- [Directions]
Locate each line below that includes "Outlet" and reproduce it.

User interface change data
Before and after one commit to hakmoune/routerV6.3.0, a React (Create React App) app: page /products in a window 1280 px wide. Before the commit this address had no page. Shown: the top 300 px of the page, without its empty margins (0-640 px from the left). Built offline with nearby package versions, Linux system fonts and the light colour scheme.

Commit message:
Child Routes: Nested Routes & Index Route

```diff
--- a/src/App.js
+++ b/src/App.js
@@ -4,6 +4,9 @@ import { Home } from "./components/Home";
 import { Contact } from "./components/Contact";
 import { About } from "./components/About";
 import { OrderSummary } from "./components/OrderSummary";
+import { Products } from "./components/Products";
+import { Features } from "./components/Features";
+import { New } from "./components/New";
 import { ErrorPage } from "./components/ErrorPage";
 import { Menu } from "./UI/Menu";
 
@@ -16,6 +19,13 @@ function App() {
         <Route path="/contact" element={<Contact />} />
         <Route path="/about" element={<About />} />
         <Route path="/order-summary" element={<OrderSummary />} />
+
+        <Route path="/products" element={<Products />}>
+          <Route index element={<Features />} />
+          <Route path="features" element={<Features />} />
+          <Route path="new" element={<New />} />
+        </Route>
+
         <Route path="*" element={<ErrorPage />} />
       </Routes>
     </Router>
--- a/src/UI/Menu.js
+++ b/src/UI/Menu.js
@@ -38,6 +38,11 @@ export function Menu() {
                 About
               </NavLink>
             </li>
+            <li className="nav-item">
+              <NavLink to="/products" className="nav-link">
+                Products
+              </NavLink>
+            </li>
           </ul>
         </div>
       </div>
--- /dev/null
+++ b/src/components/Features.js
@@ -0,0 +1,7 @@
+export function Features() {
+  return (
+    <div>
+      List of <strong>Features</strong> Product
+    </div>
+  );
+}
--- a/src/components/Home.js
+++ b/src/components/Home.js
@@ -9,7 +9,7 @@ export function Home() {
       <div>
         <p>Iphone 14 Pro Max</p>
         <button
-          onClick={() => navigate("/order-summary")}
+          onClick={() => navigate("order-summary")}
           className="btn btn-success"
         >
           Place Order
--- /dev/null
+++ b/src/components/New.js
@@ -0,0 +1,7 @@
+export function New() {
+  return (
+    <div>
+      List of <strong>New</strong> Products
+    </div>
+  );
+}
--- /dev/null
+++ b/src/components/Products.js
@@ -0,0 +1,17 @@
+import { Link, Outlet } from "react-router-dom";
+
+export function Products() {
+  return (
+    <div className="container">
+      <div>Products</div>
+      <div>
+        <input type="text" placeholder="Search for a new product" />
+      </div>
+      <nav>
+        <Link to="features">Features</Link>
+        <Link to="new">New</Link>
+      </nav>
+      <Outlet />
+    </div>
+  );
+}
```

- [Answer box]
+import { Link, Outlet } from "react-router-dom";
+      <Outlet />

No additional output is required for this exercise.